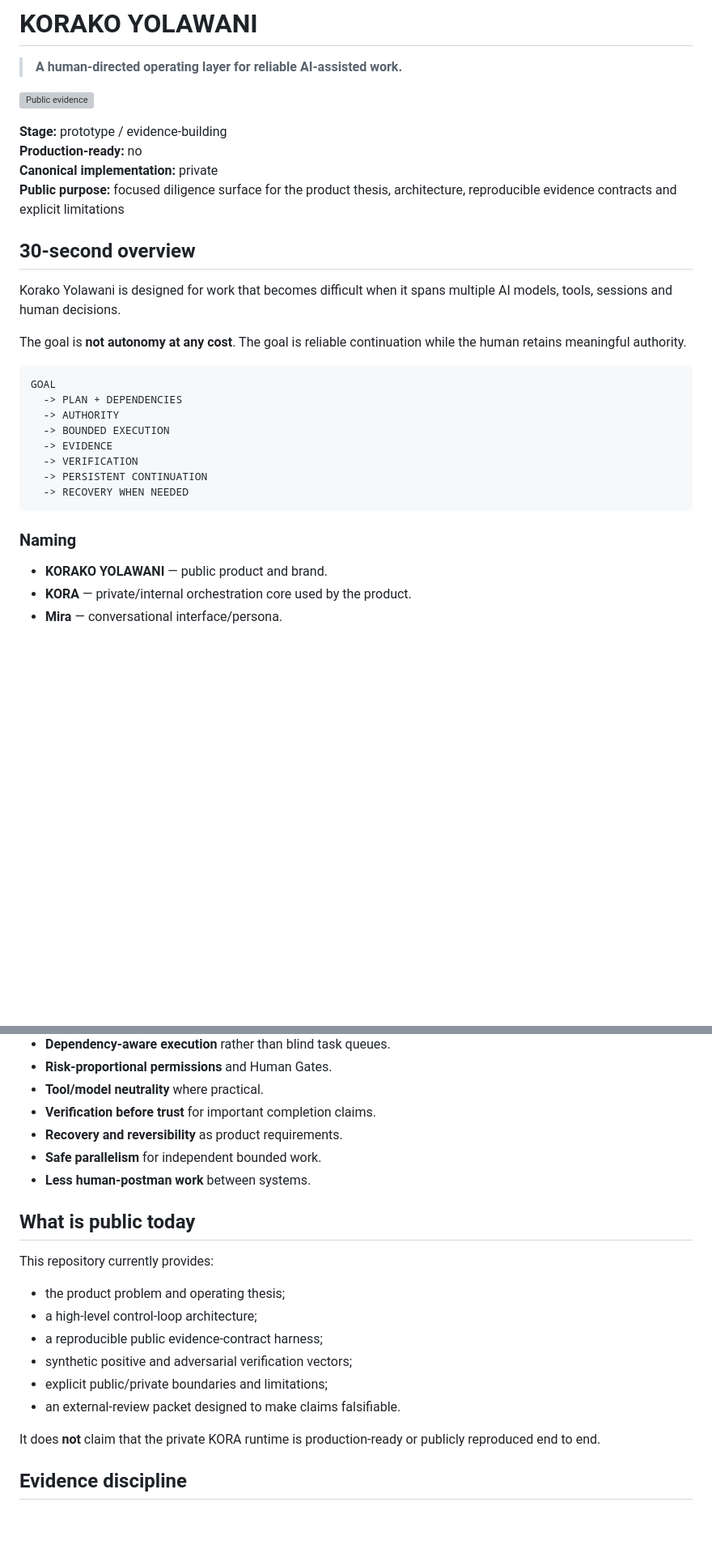
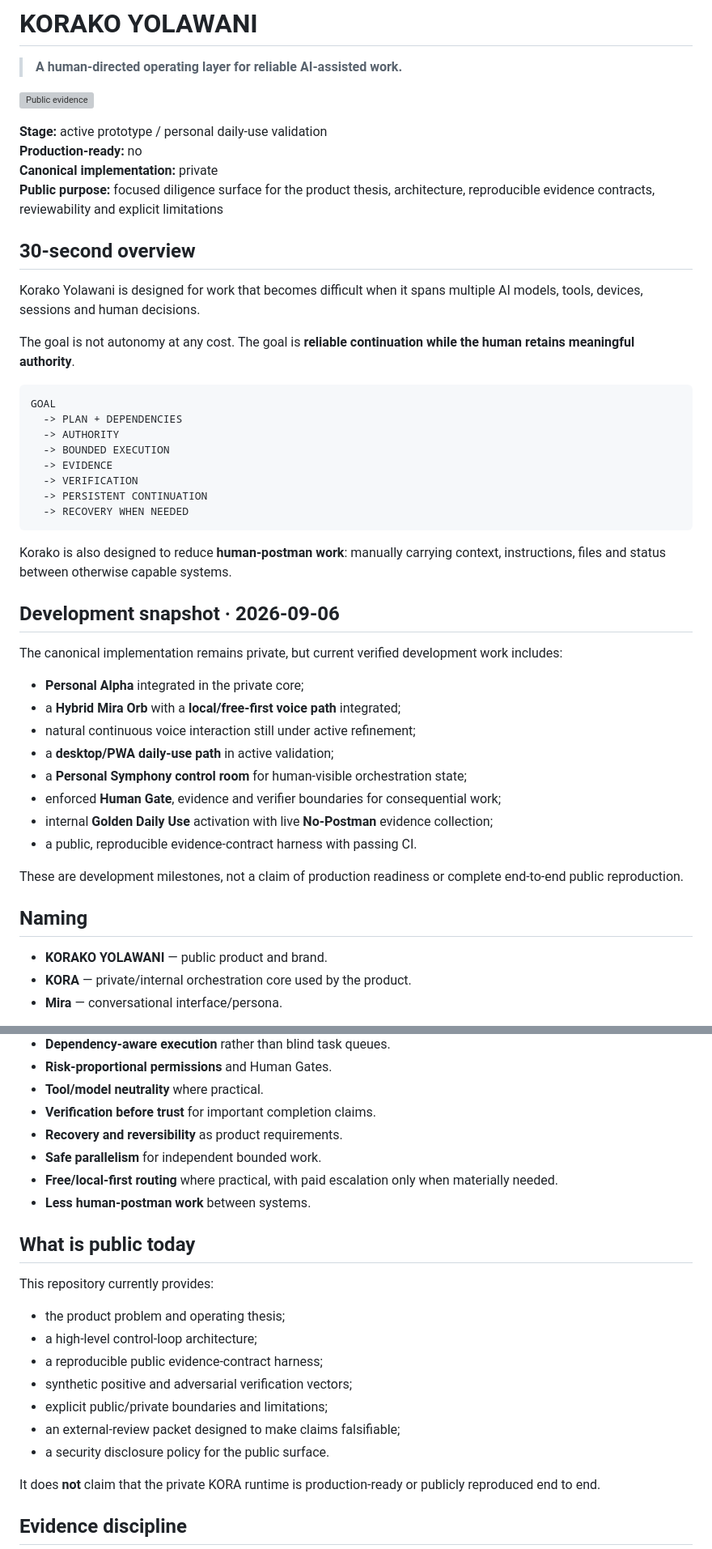
Before and after one commit to vcheeko/korako-yolawani, a Markdown page: README.md, 2 parts joined by grey strips. Shown at 81% size. Rendered like a GitHub page; blank space fills up the shorter version; grey boxes are pictures that could not be loaded.

Commit message:
docs: refresh Korako public development snapshot and security boundary

````diff
--- a/README.md
+++ b/README.md
@@ -4,16 +4,16 @@
 
 [![Public evidence](https://github.com/vcheeko/korako-yolawani/actions/workflows/public-evidence.yml/badge.svg)](https://github.com/vcheeko/korako-yolawani/actions/workflows/public-evidence.yml)
 
-**Stage:** prototype / evidence-building
+**Stage:** active prototype / personal daily-use validation
 **Production-ready:** no
 **Canonical implementation:** private
-**Public purpose:** focused diligence surface for the product thesis, architecture, reproducible evidence contracts and explicit limitations
+**Public purpose:** focused diligence surface for the product thesis, architecture, reproducible evidence contracts, reviewability and explicit limitations
 
 ## 30-second overview
 
-Korako Yolawani is designed for work that becomes difficult when it spans multiple AI models, tools, sessions and human decisions.
+Korako Yolawani is designed for work that becomes difficult when it spans multiple AI models, tools, devices, sessions and human decisions.
 
-The goal is **not autonomy at any cost**. The goal is reliable continuation while the human retains meaningful authority.
+The goal is not autonomy at any cost. The goal is **reliable continuation while the human retains meaningful authority**.
 
 ```text
 GOAL
@@ -26,7 +26,24 @@ GOAL
   -> RECOVERY WHEN NEEDED
 ```
 
-### Naming
+Korako is also designed to reduce **human-postman work**: manually carrying context, instructions, files and status between otherwise capable systems.
+
+## Development snapshot · 2026-09-06
+
+The canonical implementation remains private, but current verified development work includes:
+
+- **Personal Alpha** integrated in the private core;
+- a **Hybrid Mira Orb** with a **local/free-first voice path** integrated;
+- natural continuous voice interaction still under active refinement;
+- a **desktop/PWA daily-use path** in active validation;
+- a **Personal Symphony control room** for human-visible orchestration state;
+- enforced **Human Gate**, evidence and verifier boundaries for consequential work;
+- internal **Golden Daily Use** activation with live **No-Postman** evidence collection;
+- a public, reproducible evidence-contract harness with passing CI.
+
+These are development milestones, not a claim of production readiness or complete end-to-end public reproduction.
+
+## Naming
 
 - **KORAKO YOLAWANI** — public product and brand.
 - **KORA** — private/internal orchestration core used by the product.
@@ -50,6 +67,7 @@ Korako explores an operating model where those coordination duties become explic
 - **Verification before trust** for important completion claims.
 - **Recovery and reversibility** as product requirements.
 - **Safe parallelism** for independent bounded work.
+- **Free/local-first routing** where practical, with paid escalation only when materially needed.
 - **Less human-postman work** between systems.
 
 ## What is public today
@@ -61,7 +79,8 @@ This repository currently provides:
 - a reproducible public evidence-contract harness;
 - synthetic positive and adversarial verification vectors;
 - explicit public/private boundaries and limitations;
-- an external-review packet designed to make claims falsifiable.
+- an external-review packet designed to make claims falsifiable;
+- a security disclosure policy for the public surface.
 
 It does **not** claim that the private KORA runtime is production-ready or publicly reproduced end to end.
 
````
Also changed, not shown: other parts of README.md (+6 -2 lines).
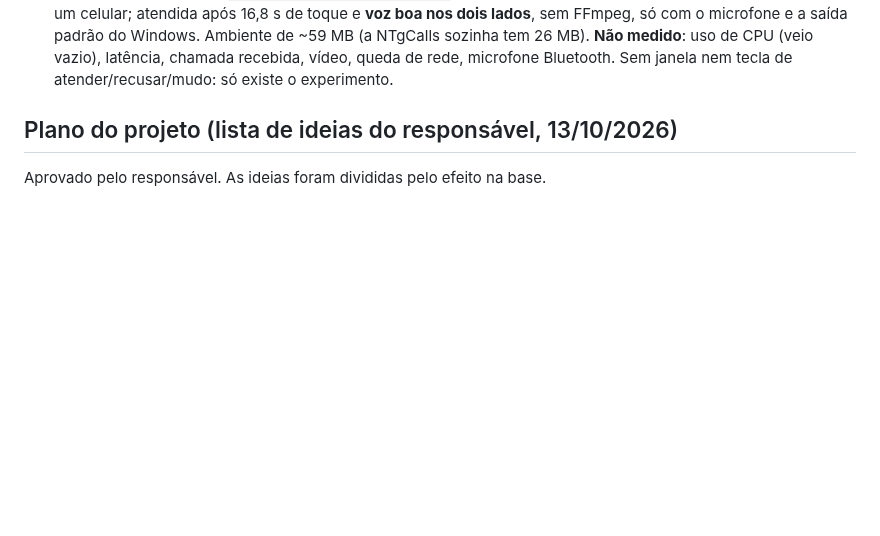
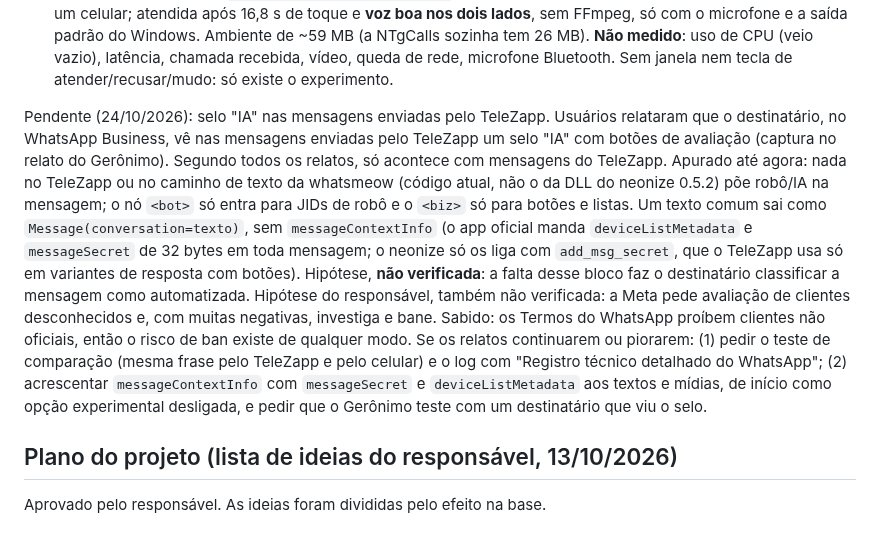
Before and after one commit to reffehcsoibaf/TeleZapp, a Markdown page: docs/decisoes.md, the part around the change. Drawn GitHub-style; blank space fills up the shorter version.

Commit message:
Decisões: registra a investigação do selo IA nas mensagens enviadas
Co-Authored-By: Claude Sonnet 5.5 <noreply@anthropic.com>
Claude-Session: https://claude.ai/code/session_01PzEYm2PUb5z96RLDQmN5Hf

```diff
--- a/docs/decisoes.md
+++ b/docs/decisoes.md
@@ -104,6 +104,28 @@ partir dos experimentos, ainda a confirmar.
    sozinha tem 26 MB). **Não medido**: uso de CPU (veio vazio), latência,
    chamada recebida, vídeo, queda de rede, microfone Bluetooth. Sem janela
    nem tecla de atender/recusar/mudo: só existe o experimento.
+
+Pendente (24/10/2026): selo "IA" nas mensagens enviadas pelo TeleZapp. Usuários
+   relataram que o destinatário, no WhatsApp Business, vê nas mensagens enviadas
+   pelo TeleZapp um selo "IA" com botões de avaliação (captura no relato do
+   Gerônimo). Segundo todos os relatos, só acontece com mensagens do TeleZapp.
+   Apurado até agora: nada no TeleZapp ou no caminho de texto da whatsmeow
+   (código atual, não o da DLL do neonize 0.5.2) põe robô/IA na mensagem; o nó
+   `<bot>` só entra para JIDs de robô e o `<biz>` só para botões e listas. Um
+   texto comum sai como `Message(conversation=texto)`, sem `messageContextInfo`
+   (o app oficial manda `deviceListMetadata` e `messageSecret` de 32 bytes em
+   toda mensagem; o neonize só os liga com `add_msg_secret`, que o TeleZapp usa
+   só em variantes de resposta com botões). Hipótese, **não verificada**: a falta
+   desse bloco faz o destinatário classificar a mensagem como automatizada.
+   Hipótese do responsável, também não verificada: a Meta pede avaliação de
+   clientes desconhecidos e, com muitas negativas, investiga e bane. Sabido: os
+   Termos do WhatsApp proíbem clientes não oficiais, então o risco de ban existe
+   de qualquer modo. Se os relatos continuarem ou piorarem: (1) pedir o teste de
+   comparação (mesma frase pelo TeleZapp e pelo celular) e o log com "Registro
+   técnico detalhado do WhatsApp"; (2) acrescentar `messageContextInfo` com
+   `messageSecret` e `deviceListMetadata` aos textos e mídias, de início como
+   opção experimental desligada, e pedir que o Gerônimo teste com um destinatário
+   que viu o selo.
 
 ## Plano do projeto (lista de ideias do responsável, 13/10/2026)
 
```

++++++++

— What you are asked to do —
Your response should contain each line of the listing in which the word "private" occurs.

— Exercise output —
 **Canonical implementation:** private
+The canonical implementation remains private, but current verified development work includes:
+- **Personal Alpha** integrated in the private core;
 - **KORA** — private/internal orchestration core used by the product.
 - explicit public/private boundaries and limitations;
 It does **not** claim that the private KORA runtime is production-ready or publicly reproduced end to end.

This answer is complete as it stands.